### Action item:
Reproduce every line below exactly as written; do not include the images.

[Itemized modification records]
Content starts
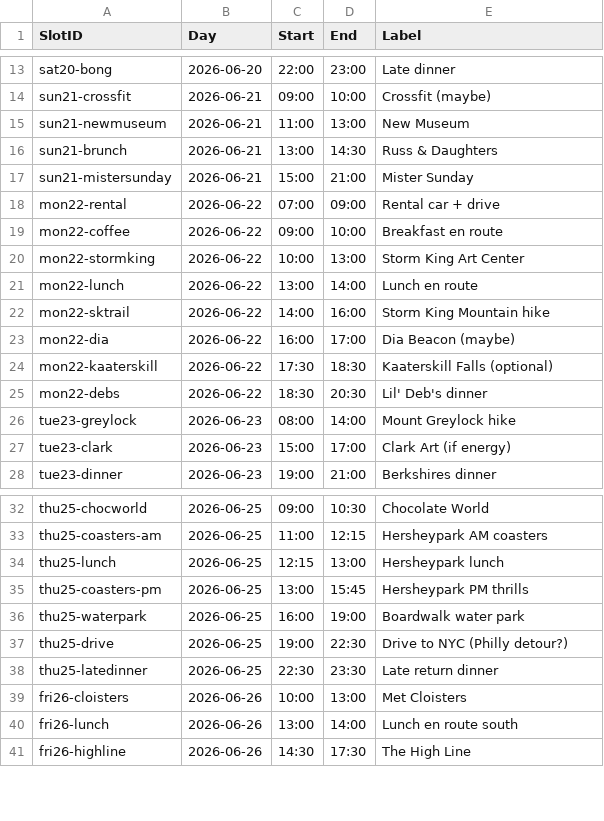
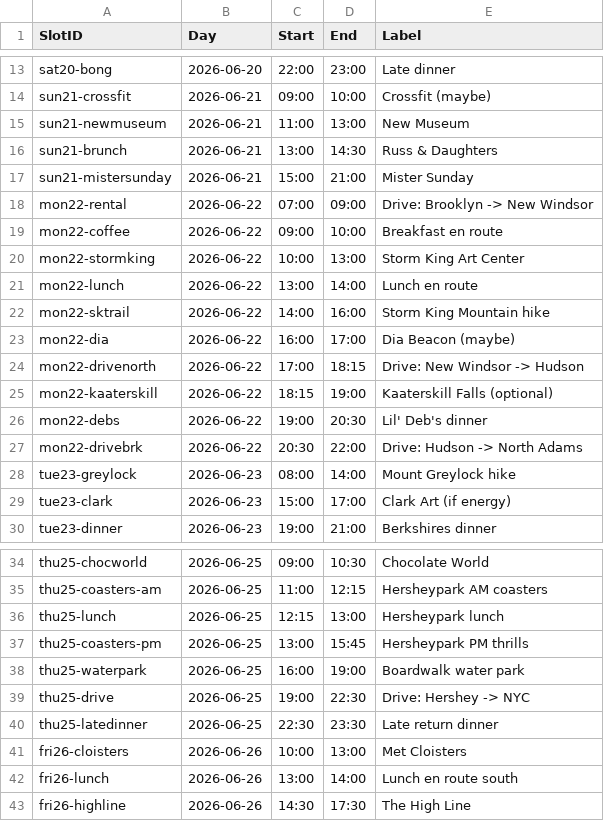
Before and after one commit to guyte31987/Gooshie-travels, a CSV file: docs/migration/slots.csv, drawn as a sheet; only a part is shown, gaps mark what is left out.

```diff
--- a/docs/migration/slots.csv
+++ b/docs/migration/slots.csv
@@ -17,3 +17,3 @@ sun21-brunch,2026-06-21,13:00,14:30,Russ & Daughters
 sun21-mistersunday,2026-06-21,15:00,21:00,Mister Sunday
-mon22-rental,2026-06-22,07:00,09:00,Rental car + drive
+mon22-rental,2026-06-22,07:00,09:00,Drive: Brooklyn -> New Windsor
 mon22-coffee,2026-06-22,09:00,10:00,Breakfast en route
@@ -23,4 +23,6 @@ mon22-sktrail,2026-06-22,14:00,16:00,Storm King Mountain hike
 mon22-dia,2026-06-22,16:00,17:00,Dia Beacon (maybe)
-mon22-kaaterskill,2026-06-22,17:30,18:30,Kaaterskill Falls (optional)
-mon22-debs,2026-06-22,18:30,20:30,Lil' Deb's dinner
+mon22-drivenorth,2026-06-22,17:00,18:15,Drive: New Windsor -> Hudson
+mon22-kaaterskill,2026-06-22,18:15,19:00,Kaaterskill Falls (optional)
+mon22-debs,2026-06-22,19:00,20:30,Lil' Deb's dinner
+mon22-drivebrk,2026-06-22,20:30,22:00,Drive: Hudson -> North Adams
 tue23-greylock,2026-06-23,08:00,14:00,Mount Greylock hike
@@ -36,3 +38,3 @@ thu25-coasters-pm,2026-06-25,13:00,15:45,Hersheypark PM thrills
 thu25-waterpark,2026-06-25,16:00,19:00,Boardwalk water park
-thu25-drive,2026-06-25,19:00,22:30,Drive to NYC (Philly detour?)
+thu25-drive,2026-06-25,19:00,22:30,Drive: Hershey -> NYC
 thu25-latedinner,2026-06-25,22:30,23:30,Late return dinner
```
Also changed, not shown: docs/migration/instances.csv, 1 other file.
Content ends
### Result for this exercise:
Before and after one commit to guyte31987/Gooshie-travels, a CSV file: docs/migration/slots.csv, drawn as a sheet; only a part is shown, gaps mark what is left out.

```diff
--- a/docs/migration/slots.csv
+++ b/docs/migration/slots.csv
@@ -17,3 +17,3 @@ sun21-brunch,2026-06-21,13:00,14:30,Russ & Daughters
 sun21-mistersunday,2026-06-21,15:00,21:00,Mister Sunday
-mon22-rental,2026-06-22,07:00,09:00,Rental car + drive
+mon22-rental,2026-06-22,07:00,09:00,Drive: Brooklyn -> New Windsor
 mon22-coffee,2026-06-22,09:00,10:00,Breakfast en route
@@ -23,4 +23,6 @@ mon22-sktrail,2026-06-22,14:00,16:00,Storm King Mountain hike
 mon22-dia,2026-06-22,16:00,17:00,Dia Beacon (maybe)
-mon22-kaaterskill,2026-06-22,17:30,18:30,Kaaterskill Falls (optional)
-mon22-debs,2026-06-22,18:30,20:30,Lil' Deb's dinner
+mon22-drivenorth,2026-06-22,17:00,18:15,Drive: New Windsor -> Hudson
+mon22-kaaterskill,2026-06-22,18:15,19:00,Kaaterskill Falls (optional)
+mon22-debs,2026-06-22,19:00,20:30,Lil' Deb's dinner
+mon22-drivebrk,2026-06-22,20:30,22:00,Drive: Hudson -> North Adams
 tue23-greylock,2026-06-23,08:00,14:00,Mount Greylock hike
@@ -36,3 +38,3 @@ thu25-coasters-pm,2026-06-25,13:00,15:45,Hersheypark PM thrills
 thu25-waterpark,2026-06-25,16:00,19:00,Boardwalk water park
-thu25-drive,2026-06-25,19:00,22:30,Drive to NYC (Philly detour?)
+thu25-drive,2026-06-25,19:00,22:30,Drive: Hershey -> NYC
 thu25-latedinner,2026-06-25,22:30,23:30,Late return dinner
```
Also changed, not shown: docs/migration/instances.csv, 1 other file.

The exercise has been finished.